_YOUR OBJECTIVE_
Using the entries that follow, please report how many lines contain the word "format", with no other words.

_STUDY MATERIAL_
____________________
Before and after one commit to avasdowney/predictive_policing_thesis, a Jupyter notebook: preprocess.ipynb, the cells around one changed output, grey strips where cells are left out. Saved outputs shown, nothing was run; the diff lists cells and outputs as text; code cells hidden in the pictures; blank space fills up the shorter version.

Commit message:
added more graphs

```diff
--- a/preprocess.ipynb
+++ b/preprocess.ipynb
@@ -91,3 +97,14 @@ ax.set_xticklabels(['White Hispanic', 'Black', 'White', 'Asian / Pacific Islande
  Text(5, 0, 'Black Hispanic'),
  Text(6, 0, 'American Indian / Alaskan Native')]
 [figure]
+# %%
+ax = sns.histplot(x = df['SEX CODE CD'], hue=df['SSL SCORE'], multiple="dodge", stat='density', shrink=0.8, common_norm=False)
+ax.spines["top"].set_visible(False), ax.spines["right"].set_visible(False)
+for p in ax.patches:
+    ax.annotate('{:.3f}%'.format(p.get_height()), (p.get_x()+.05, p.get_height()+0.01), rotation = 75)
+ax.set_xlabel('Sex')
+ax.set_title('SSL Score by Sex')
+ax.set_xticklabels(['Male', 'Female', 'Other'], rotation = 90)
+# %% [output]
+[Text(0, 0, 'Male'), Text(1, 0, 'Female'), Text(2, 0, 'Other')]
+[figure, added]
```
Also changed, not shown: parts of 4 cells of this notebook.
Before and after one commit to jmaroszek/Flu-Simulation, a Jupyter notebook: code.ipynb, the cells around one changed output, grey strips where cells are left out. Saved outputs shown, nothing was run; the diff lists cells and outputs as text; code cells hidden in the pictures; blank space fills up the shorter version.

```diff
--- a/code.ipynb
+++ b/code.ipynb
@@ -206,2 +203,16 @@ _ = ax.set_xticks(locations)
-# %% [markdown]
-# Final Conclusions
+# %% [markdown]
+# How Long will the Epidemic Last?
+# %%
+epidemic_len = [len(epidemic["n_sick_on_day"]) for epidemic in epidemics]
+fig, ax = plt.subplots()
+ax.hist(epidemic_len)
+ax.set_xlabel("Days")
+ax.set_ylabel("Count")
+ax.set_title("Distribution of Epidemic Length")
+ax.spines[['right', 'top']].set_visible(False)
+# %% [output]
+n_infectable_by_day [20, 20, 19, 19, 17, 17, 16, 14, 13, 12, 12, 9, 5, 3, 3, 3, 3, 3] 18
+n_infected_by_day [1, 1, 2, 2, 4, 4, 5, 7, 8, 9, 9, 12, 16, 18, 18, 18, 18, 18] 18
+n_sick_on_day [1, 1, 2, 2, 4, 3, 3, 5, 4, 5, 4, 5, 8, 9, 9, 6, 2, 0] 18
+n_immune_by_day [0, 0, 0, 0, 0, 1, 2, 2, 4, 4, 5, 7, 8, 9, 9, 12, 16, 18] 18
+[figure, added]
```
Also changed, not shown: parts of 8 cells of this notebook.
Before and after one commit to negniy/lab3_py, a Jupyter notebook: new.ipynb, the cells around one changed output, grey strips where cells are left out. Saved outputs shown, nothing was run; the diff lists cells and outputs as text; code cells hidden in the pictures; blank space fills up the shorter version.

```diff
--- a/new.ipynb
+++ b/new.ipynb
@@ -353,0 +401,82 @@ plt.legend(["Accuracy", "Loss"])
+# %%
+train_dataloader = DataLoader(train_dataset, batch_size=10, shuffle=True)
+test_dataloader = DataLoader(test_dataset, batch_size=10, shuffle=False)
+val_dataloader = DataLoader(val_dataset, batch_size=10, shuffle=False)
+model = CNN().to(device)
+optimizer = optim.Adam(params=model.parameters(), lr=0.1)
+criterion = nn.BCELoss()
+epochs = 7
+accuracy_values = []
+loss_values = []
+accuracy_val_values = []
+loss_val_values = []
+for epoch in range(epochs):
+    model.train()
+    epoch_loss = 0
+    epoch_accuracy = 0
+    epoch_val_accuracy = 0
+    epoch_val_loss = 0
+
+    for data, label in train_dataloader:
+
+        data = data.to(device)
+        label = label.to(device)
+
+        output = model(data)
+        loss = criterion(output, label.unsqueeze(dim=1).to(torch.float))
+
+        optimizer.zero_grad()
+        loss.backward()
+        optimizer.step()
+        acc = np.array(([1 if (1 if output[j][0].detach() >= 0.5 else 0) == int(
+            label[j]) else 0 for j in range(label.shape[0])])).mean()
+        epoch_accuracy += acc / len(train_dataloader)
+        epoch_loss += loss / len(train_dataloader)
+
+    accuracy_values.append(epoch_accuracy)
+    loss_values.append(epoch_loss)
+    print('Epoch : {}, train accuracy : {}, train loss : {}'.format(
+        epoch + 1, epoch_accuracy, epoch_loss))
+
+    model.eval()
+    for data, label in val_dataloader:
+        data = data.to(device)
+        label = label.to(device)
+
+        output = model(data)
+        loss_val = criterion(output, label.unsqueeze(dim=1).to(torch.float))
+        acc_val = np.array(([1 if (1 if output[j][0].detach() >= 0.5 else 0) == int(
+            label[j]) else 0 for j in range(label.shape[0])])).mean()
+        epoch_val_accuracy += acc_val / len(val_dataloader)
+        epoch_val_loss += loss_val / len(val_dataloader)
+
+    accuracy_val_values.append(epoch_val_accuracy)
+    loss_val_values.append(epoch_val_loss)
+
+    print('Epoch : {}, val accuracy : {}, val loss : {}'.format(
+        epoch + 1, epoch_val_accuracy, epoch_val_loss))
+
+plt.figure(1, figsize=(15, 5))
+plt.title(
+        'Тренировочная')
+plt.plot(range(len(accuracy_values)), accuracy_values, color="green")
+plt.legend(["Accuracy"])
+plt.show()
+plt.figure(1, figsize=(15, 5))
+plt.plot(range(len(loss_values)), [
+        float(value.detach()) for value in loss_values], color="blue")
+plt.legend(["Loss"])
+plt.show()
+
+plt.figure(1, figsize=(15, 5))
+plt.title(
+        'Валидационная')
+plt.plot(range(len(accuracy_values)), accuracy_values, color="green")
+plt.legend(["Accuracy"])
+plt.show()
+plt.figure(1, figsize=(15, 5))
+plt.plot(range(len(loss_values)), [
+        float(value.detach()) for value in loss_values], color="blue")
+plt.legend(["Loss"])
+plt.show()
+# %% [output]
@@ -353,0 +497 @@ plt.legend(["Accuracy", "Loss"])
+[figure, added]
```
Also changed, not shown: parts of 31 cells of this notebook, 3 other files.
____________________
_WRITTEN SOLUTION_
3